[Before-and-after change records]
◆ ◆ ◆ ◆

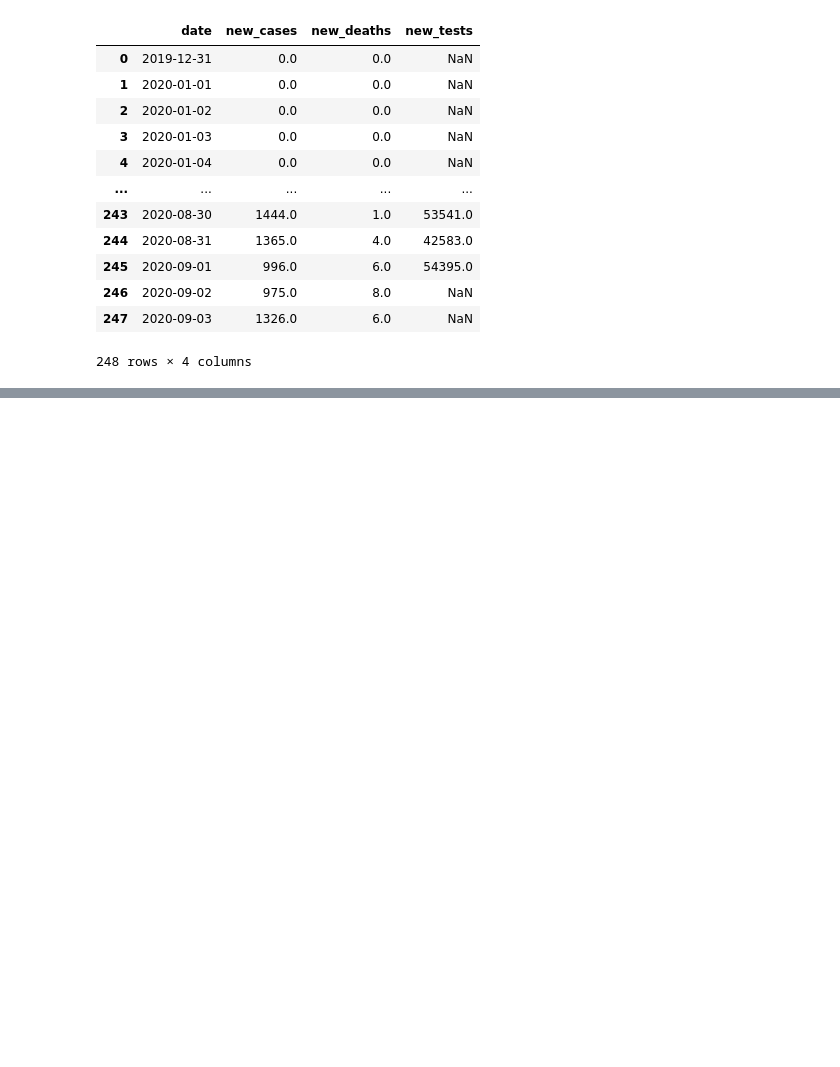
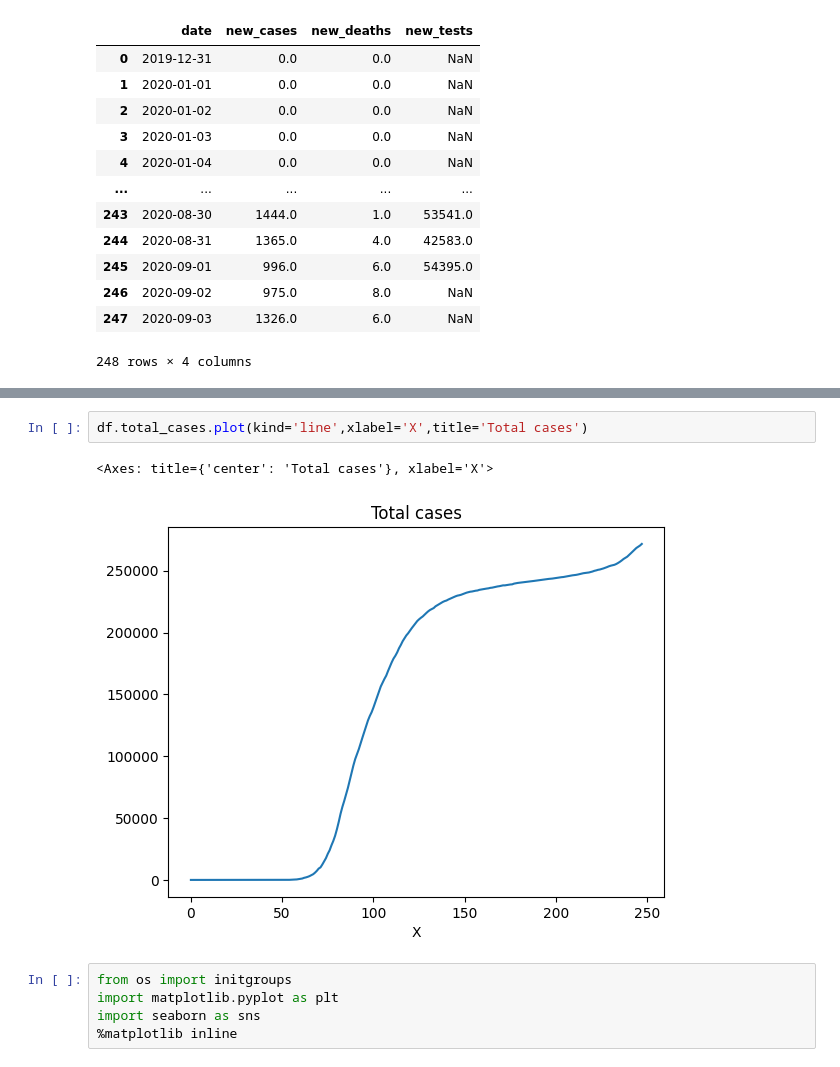
Before and after one commit to Shreya-kudale-19/ml_basics, a Jupyter notebook: ML_using_py.ipynb, the cells around one changed output, grey strips where cells are left out. Saved outputs shown, nothing was run; the diff lists cells and outputs as text; blank space fills up the shorter version.

```diff
--- a/ML_using_py.ipynb
+++ b/ML_using_py.ipynb
@@ -315,0 +412,10 @@ df
+# %%
+df.total_cases.plot(kind='line',xlabel='X',title='Total cases')
+# %% [output]
+<Axes: title={'center': 'Total cases'}, xlabel='X'>
+[figure, added]
+# %%
+from os import initgroups
+import matplotlib.pyplot as plt
+import seaborn as sns
+%matplotlib inline
```
Also changed, not shown: parts of 21 cells of this notebook.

◆ ◆ ◆ ◆

Exercise ▸
List every line above containing the word "changed".

Response ▸
Before and after one commit to Shreya-kudale-19/ml_basics, a Jupyter notebook: ML_using_py.ipynb, the cells around one changed output, grey strips where cells are left out. Saved outputs shown, nothing was run; the diff lists cells and outputs as text; blank space fills up the shorter version.
Also changed, not shown: parts of 21 cells of this notebook.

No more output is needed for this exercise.